→ Required action
Print the data that follows again, keeping every line exact.

→ Record set

──────────

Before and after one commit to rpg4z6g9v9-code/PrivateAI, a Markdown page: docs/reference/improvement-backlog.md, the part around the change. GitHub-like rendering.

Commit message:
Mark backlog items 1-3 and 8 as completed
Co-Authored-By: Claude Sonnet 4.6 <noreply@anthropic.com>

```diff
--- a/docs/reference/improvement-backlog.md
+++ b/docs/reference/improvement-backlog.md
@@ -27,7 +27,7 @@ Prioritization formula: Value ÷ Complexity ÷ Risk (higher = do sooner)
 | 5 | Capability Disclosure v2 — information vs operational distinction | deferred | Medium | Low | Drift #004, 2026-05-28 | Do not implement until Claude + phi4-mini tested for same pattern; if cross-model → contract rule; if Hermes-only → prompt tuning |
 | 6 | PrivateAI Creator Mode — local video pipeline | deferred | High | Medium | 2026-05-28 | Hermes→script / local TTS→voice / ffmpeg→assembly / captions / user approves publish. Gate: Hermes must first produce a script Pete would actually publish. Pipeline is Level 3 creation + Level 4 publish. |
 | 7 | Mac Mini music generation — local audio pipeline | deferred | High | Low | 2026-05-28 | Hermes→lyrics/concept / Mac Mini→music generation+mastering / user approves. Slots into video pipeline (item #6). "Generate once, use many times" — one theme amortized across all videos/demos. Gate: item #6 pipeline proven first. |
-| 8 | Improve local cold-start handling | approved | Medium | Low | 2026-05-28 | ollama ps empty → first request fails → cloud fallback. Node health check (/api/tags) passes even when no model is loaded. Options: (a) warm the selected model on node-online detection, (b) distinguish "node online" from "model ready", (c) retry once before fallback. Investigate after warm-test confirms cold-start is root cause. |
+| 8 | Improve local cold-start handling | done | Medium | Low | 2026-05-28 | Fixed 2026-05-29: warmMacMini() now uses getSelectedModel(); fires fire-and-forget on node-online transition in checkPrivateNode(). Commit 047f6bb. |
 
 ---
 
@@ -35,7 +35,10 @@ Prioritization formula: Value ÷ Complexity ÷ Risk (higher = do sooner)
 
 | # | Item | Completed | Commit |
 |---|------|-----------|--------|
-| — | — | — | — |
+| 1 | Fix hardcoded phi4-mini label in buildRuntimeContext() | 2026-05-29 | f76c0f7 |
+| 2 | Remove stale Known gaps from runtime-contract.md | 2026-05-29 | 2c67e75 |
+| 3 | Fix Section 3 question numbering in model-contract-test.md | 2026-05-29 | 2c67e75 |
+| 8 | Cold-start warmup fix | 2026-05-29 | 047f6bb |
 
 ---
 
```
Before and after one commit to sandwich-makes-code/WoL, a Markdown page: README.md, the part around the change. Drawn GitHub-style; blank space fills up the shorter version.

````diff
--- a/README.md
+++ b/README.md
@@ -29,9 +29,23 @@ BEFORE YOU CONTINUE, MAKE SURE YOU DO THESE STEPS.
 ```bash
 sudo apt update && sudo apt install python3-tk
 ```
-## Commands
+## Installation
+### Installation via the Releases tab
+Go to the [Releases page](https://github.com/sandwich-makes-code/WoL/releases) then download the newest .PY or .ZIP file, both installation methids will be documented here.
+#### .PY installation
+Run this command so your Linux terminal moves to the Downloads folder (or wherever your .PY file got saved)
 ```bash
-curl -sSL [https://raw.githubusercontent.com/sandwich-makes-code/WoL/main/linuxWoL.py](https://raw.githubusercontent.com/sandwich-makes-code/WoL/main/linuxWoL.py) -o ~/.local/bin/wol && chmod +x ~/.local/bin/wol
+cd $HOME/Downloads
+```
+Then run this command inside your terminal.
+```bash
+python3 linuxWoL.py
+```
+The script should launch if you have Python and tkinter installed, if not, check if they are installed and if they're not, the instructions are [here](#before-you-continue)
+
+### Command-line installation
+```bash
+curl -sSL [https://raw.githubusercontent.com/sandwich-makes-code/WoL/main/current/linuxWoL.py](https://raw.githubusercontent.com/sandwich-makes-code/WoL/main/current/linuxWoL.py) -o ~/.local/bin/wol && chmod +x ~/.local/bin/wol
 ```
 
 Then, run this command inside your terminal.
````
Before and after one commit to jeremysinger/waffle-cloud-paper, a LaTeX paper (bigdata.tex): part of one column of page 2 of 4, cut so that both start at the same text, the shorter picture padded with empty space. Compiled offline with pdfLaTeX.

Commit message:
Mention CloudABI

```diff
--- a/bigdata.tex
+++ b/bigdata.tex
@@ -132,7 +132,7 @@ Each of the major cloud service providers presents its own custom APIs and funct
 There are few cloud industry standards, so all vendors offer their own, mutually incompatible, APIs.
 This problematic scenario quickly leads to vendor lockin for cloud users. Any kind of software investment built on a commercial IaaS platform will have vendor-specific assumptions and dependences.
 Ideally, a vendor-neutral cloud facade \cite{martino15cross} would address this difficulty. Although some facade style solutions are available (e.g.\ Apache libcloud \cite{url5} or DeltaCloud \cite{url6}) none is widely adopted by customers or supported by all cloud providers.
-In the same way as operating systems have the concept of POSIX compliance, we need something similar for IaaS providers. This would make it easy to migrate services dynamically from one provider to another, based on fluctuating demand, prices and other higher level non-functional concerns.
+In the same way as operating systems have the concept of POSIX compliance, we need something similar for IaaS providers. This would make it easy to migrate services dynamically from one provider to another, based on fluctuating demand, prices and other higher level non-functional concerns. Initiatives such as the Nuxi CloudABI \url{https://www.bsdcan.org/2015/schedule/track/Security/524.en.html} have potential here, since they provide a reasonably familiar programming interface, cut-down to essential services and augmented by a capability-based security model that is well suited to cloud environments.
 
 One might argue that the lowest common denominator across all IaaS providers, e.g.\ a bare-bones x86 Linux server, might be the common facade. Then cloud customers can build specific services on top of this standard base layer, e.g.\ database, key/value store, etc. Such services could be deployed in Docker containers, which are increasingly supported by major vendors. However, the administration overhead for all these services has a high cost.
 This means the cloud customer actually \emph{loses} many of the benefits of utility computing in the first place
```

──────────

→ Result below
Before and after one commit to rpg4z6g9v9-code/PrivateAI, a Markdown page: docs/reference/improvement-backlog.md, the part around the change. GitHub-like rendering.

Commit message:
Mark backlog items 1-3 and 8 as completed
Co-Authored-By: Claude Sonnet 4.6 <noreply@anthropic.com>

```diff
--- a/docs/reference/improvement-backlog.md
+++ b/docs/reference/improvement-backlog.md
@@ -27,7 +27,7 @@ Prioritization formula: Value ÷ Complexity ÷ Risk (higher = do sooner)
 | 5 | Capability Disclosure v2 — information vs operational distinction | deferred | Medium | Low | Drift #004, 2026-05-28 | Do not implement until Claude + phi4-mini tested for same pattern; if cross-model → contract rule; if Hermes-only → prompt tuning |
 | 6 | PrivateAI Creator Mode — local video pipeline | deferred | High | Medium | 2026-05-28 | Hermes→script / local TTS→voice / ffmpeg→assembly / captions / user approves publish. Gate: Hermes must first produce a script Pete would actually publish. Pipeline is Level 3 creation + Level 4 publish. |
 | 7 | Mac Mini music generation — local audio pipeline | deferred | High | Low | 2026-05-28 | Hermes→lyrics/concept / Mac Mini→music generation+mastering / user approves. Slots into video pipeline (item #6). "Generate once, use many times" — one theme amortized across all videos/demos. Gate: item #6 pipeline proven first. |
-| 8 | Improve local cold-start handling | approved | Medium | Low | 2026-05-28 | ollama ps empty → first request fails → cloud fallback. Node health check (/api/tags) passes even when no model is loaded. Options: (a) warm the selected model on node-online detection, (b) distinguish "node online" from "model ready", (c) retry once before fallback. Investigate after warm-test confirms cold-start is root cause. |
+| 8 | Improve local cold-start handling | done | Medium | Low | 2026-05-28 | Fixed 2026-05-29: warmMacMini() now uses getSelectedModel(); fires fire-and-forget on node-online transition in checkPrivateNode(). Commit 047f6bb. |
 
 ---
 
@@ -35,7 +35,10 @@ Prioritization formula: Value ÷ Complexity ÷ Risk (higher = do sooner)
 
 | # | Item | Completed | Commit |
 |---|------|-----------|--------|
-| — | — | — | — |
+| 1 | Fix hardcoded phi4-mini label in buildRuntimeContext() | 2026-05-29 | f76c0f7 |
+| 2 | Remove stale Known gaps from runtime-contract.md | 2026-05-29 | 2c67e75 |
+| 3 | Fix Section 3 question numbering in model-contract-test.md | 2026-05-29 | 2c67e75 |
+| 8 | Cold-start warmup fix | 2026-05-29 | 047f6bb |
 
 ---
 
```
Before and after one commit to sandwich-makes-code/WoL, a Markdown page: README.md, the part around the change. Drawn GitHub-style; blank space fills up the shorter version.

````diff
--- a/README.md
+++ b/README.md
@@ -29,9 +29,23 @@ BEFORE YOU CONTINUE, MAKE SURE YOU DO THESE STEPS.
 ```bash
 sudo apt update && sudo apt install python3-tk
 ```
-## Commands
+## Installation
+### Installation via the Releases tab
+Go to the [Releases page](https://github.com/sandwich-makes-code/WoL/releases) then download the newest .PY or .ZIP file, both installation methids will be documented here.
+#### .PY installation
+Run this command so your Linux terminal moves to the Downloads folder (or wherever your .PY file got saved)
 ```bash
-curl -sSL [https://raw.githubusercontent.com/sandwich-makes-code/WoL/main/linuxWoL.py](https://raw.githubusercontent.com/sandwich-makes-code/WoL/main/linuxWoL.py) -o ~/.local/bin/wol && chmod +x ~/.local/bin/wol
+cd $HOME/Downloads
+```
+Then run this command inside your terminal.
+```bash
+python3 linuxWoL.py
+```
+The script should launch if you have Python and tkinter installed, if not, check if they are installed and if they're not, the instructions are [here](#before-you-continue)
+
+### Command-line installation
+```bash
+curl -sSL [https://raw.githubusercontent.com/sandwich-makes-code/WoL/main/current/linuxWoL.py](https://raw.githubusercontent.com/sandwich-makes-code/WoL/main/current/linuxWoL.py) -o ~/.local/bin/wol && chmod +x ~/.local/bin/wol
 ```
 
 Then, run this command inside your terminal.
````
Before and after one commit to jeremysinger/waffle-cloud-paper, a LaTeX paper (bigdata.tex): part of one column of page 2 of 4, cut so that both start at the same text, the shorter picture padded with empty space. Compiled offline with pdfLaTeX.

Commit message:
Mention CloudABI

```diff
--- a/bigdata.tex
+++ b/bigdata.tex
@@ -132,7 +132,7 @@ Each of the major cloud service providers presents its own custom APIs and funct
 There are few cloud industry standards, so all vendors offer their own, mutually incompatible, APIs.
 This problematic scenario quickly leads to vendor lockin for cloud users. Any kind of software investment built on a commercial IaaS platform will have vendor-specific assumptions and dependences.
 Ideally, a vendor-neutral cloud facade \cite{martino15cross} would address this difficulty. Although some facade style solutions are available (e.g.\ Apache libcloud \cite{url5} or DeltaCloud \cite{url6}) none is widely adopted by customers or supported by all cloud providers.
-In the same way as operating systems have the concept of POSIX compliance, we need something similar for IaaS providers. This would make it easy to migrate services dynamically from one provider to another, based on fluctuating demand, prices and other higher level non-functional concerns.
+In the same way as operating systems have the concept of POSIX compliance, we need something similar for IaaS providers. This would make it easy to migrate services dynamically from one provider to another, based on fluctuating demand, prices and other higher level non-functional concerns. Initiatives such as the Nuxi CloudABI \url{https://www.bsdcan.org/2015/schedule/track/Security/524.en.html} have potential here, since they provide a reasonably familiar programming interface, cut-down to essential services and augmented by a capability-based security model that is well suited to cloud environments.
 
 One might argue that the lowest common denominator across all IaaS providers, e.g.\ a bare-bones x86 Linux server, might be the common facade. Then cloud customers can build specific services on top of this standard base layer, e.g.\ database, key/value store, etc. Such services could be deployed in Docker containers, which are increasingly supported by major vendors. However, the administration overhead for all these services has a high cost.
 This means the cloud customer actually \emph{loses} many of the benefits of utility computing in the first place
```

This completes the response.